Gilbert & George’s monumental artwork arrives at Lévy Gorvy in London


This fall, Gilbert & George present The General Jungle or Carrying on Sculpting, composed of twenty-three monumental pieces with several panels, one of the first manifestations of their “Art for All” philosophy, reinforcing their reputation as “living sculptures”. – an identity and a belief maintained by the artists since their meeting at St Martin’s School of Art in London, fifty years ago last September.

ART IS NOT THE ONLY HOPE OF CREATING THE WAY FOR THE MODERN WORLD TO ENJOY THE SOPHISTICATION OF THE EXPRESSION OF DECADENT LIFE, 1971, Charcoal sculpture on paper, 110 1/4 x 177 1/8 inches (280 x 450 cm). Private collection. Photo by Stephen White. © 2017 Gilbert & Georges?

Opening at Lévy Gorvy in London on September 13, The General Jungle or Carrying on Sculpting will present the first charcoal “sculptures” on paper by the famous artist duo, on display in its Old Bond Street location until November 18. This will be the first exhibition in the UK to feature this set of landmark works, which was first shown at the Sonnabend Gallery, New York, in 1971, as an atmospheric backdrop to one of their most famous works. most famous, The Singing Sculpture.

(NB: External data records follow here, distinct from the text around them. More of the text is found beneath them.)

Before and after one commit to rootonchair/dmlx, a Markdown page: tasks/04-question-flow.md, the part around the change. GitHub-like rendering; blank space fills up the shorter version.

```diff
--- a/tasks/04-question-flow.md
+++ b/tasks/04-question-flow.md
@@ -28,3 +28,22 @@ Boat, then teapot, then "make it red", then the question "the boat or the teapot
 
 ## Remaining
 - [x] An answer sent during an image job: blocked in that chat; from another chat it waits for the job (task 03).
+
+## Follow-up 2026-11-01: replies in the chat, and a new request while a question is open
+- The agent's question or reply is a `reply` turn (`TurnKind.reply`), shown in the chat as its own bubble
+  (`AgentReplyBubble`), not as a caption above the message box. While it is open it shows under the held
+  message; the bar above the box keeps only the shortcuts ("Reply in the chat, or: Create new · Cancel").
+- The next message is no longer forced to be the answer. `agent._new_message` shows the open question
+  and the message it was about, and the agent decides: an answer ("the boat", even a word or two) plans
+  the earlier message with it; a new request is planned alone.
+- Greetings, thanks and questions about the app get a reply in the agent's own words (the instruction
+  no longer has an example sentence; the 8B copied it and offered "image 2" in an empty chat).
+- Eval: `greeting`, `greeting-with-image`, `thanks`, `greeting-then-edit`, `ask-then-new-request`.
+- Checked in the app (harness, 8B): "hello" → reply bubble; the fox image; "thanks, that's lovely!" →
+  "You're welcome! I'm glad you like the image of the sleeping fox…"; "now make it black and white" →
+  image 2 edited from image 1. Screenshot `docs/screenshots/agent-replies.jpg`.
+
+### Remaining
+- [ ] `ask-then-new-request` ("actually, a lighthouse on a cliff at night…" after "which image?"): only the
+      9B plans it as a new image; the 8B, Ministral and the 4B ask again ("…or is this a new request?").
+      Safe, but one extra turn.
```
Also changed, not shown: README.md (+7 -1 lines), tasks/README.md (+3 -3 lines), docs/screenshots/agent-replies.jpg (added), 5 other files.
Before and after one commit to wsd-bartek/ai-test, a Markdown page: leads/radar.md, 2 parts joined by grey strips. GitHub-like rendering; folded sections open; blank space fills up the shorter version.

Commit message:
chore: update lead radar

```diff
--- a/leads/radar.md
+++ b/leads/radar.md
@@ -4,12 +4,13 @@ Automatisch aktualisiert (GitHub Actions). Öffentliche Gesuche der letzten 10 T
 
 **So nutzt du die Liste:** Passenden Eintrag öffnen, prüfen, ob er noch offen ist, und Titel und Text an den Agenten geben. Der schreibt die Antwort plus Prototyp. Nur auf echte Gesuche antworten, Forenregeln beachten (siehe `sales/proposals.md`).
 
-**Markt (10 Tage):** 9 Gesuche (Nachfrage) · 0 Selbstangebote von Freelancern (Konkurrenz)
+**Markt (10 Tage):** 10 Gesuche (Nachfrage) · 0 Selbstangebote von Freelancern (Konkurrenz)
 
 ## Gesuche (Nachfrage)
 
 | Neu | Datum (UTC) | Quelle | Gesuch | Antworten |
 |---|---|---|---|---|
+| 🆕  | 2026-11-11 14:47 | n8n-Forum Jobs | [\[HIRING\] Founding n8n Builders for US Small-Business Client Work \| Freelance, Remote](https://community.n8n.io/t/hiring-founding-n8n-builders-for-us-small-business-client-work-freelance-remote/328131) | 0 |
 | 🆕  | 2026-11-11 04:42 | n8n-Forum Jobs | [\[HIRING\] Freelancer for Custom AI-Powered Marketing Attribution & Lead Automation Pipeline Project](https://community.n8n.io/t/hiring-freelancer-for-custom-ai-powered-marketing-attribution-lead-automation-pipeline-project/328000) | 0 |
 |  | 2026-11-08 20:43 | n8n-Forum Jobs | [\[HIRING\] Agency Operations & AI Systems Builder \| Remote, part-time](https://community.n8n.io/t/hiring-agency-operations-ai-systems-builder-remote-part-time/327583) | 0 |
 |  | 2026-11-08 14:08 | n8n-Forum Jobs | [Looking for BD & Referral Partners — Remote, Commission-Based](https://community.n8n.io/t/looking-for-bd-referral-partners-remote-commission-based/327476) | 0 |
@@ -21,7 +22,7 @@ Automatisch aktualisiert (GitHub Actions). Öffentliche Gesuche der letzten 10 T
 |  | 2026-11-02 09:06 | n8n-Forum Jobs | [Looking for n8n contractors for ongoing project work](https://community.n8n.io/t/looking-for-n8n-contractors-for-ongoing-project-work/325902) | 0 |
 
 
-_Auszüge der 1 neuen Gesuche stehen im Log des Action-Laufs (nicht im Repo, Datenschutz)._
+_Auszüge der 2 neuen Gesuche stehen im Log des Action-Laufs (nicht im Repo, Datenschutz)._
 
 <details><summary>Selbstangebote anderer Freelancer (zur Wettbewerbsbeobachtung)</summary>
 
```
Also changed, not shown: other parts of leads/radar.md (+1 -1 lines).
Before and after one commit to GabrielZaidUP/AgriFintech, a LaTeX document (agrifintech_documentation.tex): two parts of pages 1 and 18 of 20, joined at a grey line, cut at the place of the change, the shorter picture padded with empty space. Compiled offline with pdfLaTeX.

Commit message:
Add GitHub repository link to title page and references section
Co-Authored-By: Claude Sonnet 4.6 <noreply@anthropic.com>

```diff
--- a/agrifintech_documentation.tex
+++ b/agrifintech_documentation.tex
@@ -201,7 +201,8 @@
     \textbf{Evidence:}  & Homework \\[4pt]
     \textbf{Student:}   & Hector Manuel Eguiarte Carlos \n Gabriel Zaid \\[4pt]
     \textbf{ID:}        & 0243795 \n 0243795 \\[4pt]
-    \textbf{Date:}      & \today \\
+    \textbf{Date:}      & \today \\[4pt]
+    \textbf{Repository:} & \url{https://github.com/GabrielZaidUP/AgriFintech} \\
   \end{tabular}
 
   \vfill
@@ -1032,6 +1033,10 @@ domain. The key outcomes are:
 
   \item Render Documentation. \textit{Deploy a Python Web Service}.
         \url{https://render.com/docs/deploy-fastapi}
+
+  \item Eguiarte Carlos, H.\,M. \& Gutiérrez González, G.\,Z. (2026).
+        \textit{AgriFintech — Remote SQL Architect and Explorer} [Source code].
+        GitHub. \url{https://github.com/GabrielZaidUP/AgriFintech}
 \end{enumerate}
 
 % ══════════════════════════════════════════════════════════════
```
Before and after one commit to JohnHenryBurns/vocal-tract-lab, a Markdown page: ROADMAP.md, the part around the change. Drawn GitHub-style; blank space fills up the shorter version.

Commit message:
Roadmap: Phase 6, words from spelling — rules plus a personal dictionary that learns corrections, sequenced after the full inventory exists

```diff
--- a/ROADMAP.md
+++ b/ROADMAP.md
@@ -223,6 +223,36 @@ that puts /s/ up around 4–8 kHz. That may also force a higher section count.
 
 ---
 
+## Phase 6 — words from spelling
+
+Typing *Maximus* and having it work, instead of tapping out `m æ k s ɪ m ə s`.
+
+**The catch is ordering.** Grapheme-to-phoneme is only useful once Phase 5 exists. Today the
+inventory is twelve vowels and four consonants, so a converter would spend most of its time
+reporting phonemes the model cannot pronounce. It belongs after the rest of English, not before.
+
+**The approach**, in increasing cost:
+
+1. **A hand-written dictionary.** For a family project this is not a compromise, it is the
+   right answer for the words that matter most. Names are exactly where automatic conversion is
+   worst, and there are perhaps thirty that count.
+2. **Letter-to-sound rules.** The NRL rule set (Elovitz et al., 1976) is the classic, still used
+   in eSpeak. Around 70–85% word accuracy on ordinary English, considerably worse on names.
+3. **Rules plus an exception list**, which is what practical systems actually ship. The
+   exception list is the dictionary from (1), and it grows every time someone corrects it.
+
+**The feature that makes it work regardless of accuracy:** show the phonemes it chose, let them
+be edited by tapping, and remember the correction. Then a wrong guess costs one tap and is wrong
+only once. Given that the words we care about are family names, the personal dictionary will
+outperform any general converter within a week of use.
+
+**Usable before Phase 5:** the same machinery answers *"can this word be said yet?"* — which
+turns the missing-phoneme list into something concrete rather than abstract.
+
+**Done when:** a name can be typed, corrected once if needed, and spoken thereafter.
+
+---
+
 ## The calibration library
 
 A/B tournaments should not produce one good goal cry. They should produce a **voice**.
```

“We are delighted to bring this important work to the UK, where the sculptures were made but have never been exhibited before,” said Lock Kresler, Senior Director of Lévy Gorvy London. “This exhibition features loans from MAXXI, Rome and the Sonnabend Collection Foundation, the Estate of Nina Sundell and Antonio Homem, as well as other major lenders. We are especially grateful to these partners, as well as Gilbert & George, who helped make this meeting possible. ‘

Gilbert & George: The General Jungle or continue sculpting September 13 – November 18, 2017
Vernissage: September 12, 6-8 p.m. Lévy Gorvy London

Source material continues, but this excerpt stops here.